From Spring 1998 Issue

Spring is the time of year that most of us put the guns away until our thoughts turn to hunting once again next fall. Unfortunately many hunters neglect to perform the basic maintenance procedures that our firearms require! This is when all sorts of nasty things can happen and, you usually don't find out about them until you suffer a malfunction in the field. Following are a few pointers to prevent problems and keep your gun in top shape. 

Clean your gun thoroughly. This includes the barrel(s) and action. Barrels need special attention because powder residues are extremely corrosive and will lead to pitting the I.D. of the barrel. You should also use an over sized bore brush to remove the build up that accumulates from plastic wads. While plastic wads represent a major advance in shot shell components, there is a residue that builds up in the bore of the barrel. 

Similarly, actions need attention too. As lubricants break down they create deposits that can affect how well an action functions. If you are experiencing sticking or other problems cycling shells through you gun, lubricant breakdown could be the culprit. Also there are problems that are directly 
related to too much lubricant. All petroleum-based lubricants will attract and hold particulate matter. It may be metal shavings generated by cycling your firearm or simply unburned powder. Either way, the works can get gummed up and cause problems. 

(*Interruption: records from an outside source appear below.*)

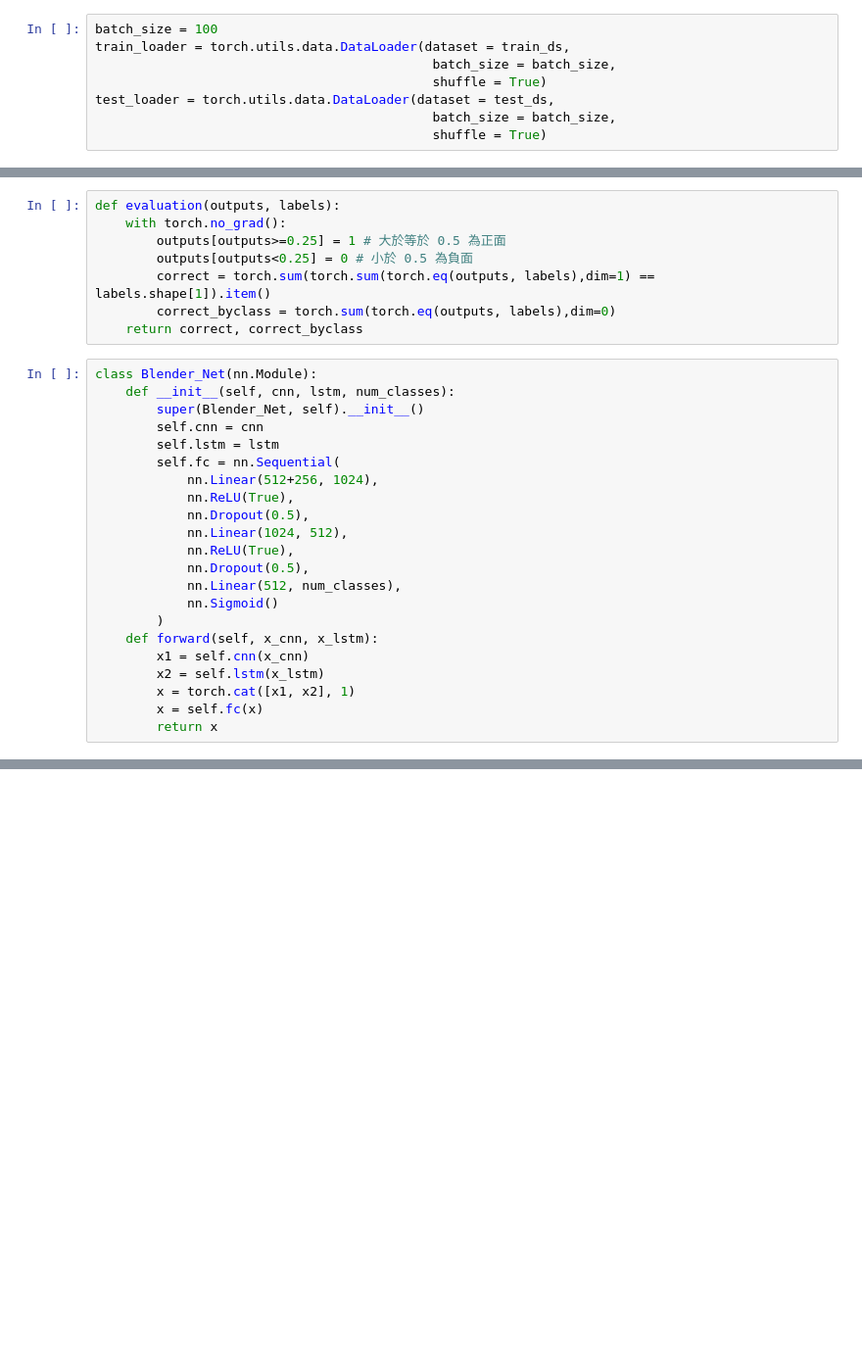
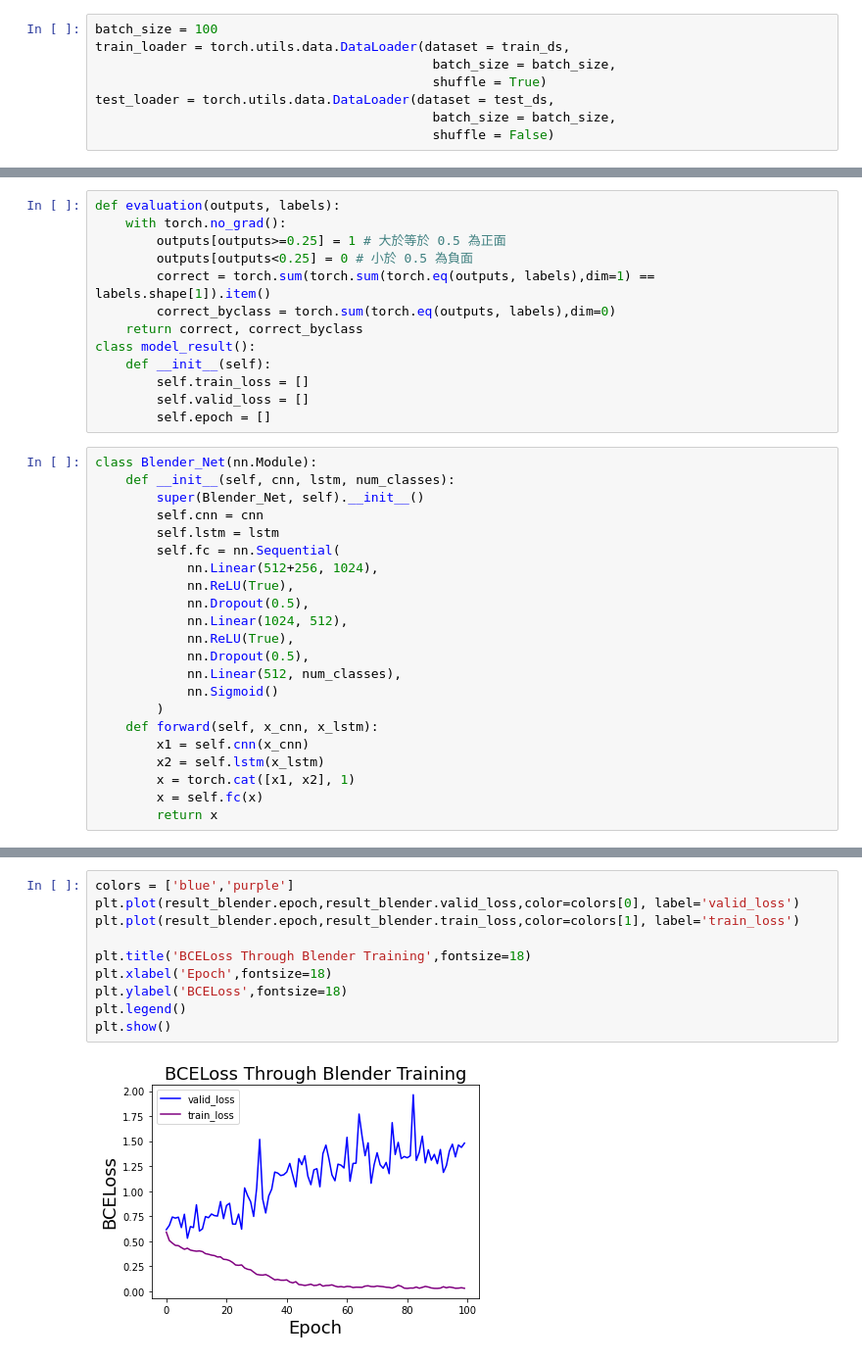
Before and after one commit to J-HowHuang/anime-voice, a Jupyter notebook: audio_feature.ipynb, the cells around one changed output, grey strips where cells are left out. Shown at 98% size. Cells and saved outputs as stored; diff of their text form; blank space fills up the shorter version.

```diff
--- a/audio_feature.ipynb
+++ b/audio_feature.ipynb
@@ -266,7 +268,7 @@ train_loader = torch.utils.data.DataLoader(dataset = train_ds,
                                             shuffle = True)
 test_loader = torch.utils.data.DataLoader(dataset = test_ds,
                                             batch_size = batch_size,
-                                            shuffle = True)
+                                            shuffle = False)
 # %% [markdown]
 ## Training
 # %% [markdown]
@@ -283,6 +285,11 @@ def evaluation(outputs, labels):
         correct = torch.sum(torch.sum(torch.eq(outputs, labels),dim=1) == labels.shape[1]).item()
         correct_byclass = torch.sum(torch.eq(outputs, labels),dim=0)
     return correct, correct_byclass
+class model_result():
+    def __init__(self):
+        self.train_loss = []
+        self.valid_loss = []
+        self.epoch = []
 # %%
 class Blender_Net(nn.Module):
     def __init__(self, cnn, lstm, num_classes):
@@ -622 +539,13 @@ for j in range(nlabels):
+# %%
+colors = ['blue','purple']
+plt.plot(result_blender.epoch,result_blender.valid_loss,color=colors[0], label='valid_loss')
+plt.plot(result_blender.epoch,result_blender.train_loss,color=colors[1], label='train_loss')
+
+plt.title('BCELoss Through Blender Training',fontsize=18)
+plt.xlabel('Epoch',fontsize=18)
+plt.ylabel('BCELoss',fontsize=18)
+plt.legend()
+plt.show()
+# %% [output]
+[figure, added]
 # %%
```
Also changed, not shown: parts of 25 cells of this notebook, 11 other files.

A complete disassembly and cleaning by a qualified individual or gunsmith is the best way to avoid these problems. Another method is to use one of the many action cleaner and bore cleaner products available with some of your own elbow grease. Either way, you need to address these issues before the guns are stored for the off season. 

The exterior of the gun will need some attention as well. Rust is one of the prime enemies of firearms. It doesn't take very long to develop either. Rust deposits, depending on where you live and the ambient environmental conditions you store your guns under, can form literally over night in some cases. A light coating of oil will avoid these problems for most of you. I prefer a product put out by Birchwood-Casey that's called Gun Sheath. It is specially designed for this task but, any good gun oil will do the trick. WD-40 is not an oil and don't use it. While it is fine for driving moisture from your gun, it is largely a mineral spirit based product and mineral spirits is a solvent, not a lubricant! Great stuff for sticky hinges but, not for guns. 

I hope these little tips are timely and useful for you hunters and shooters. Your guns will treat you well for a lifetime if you follow them. 

Copyright 1998 - Llewellin Setter Association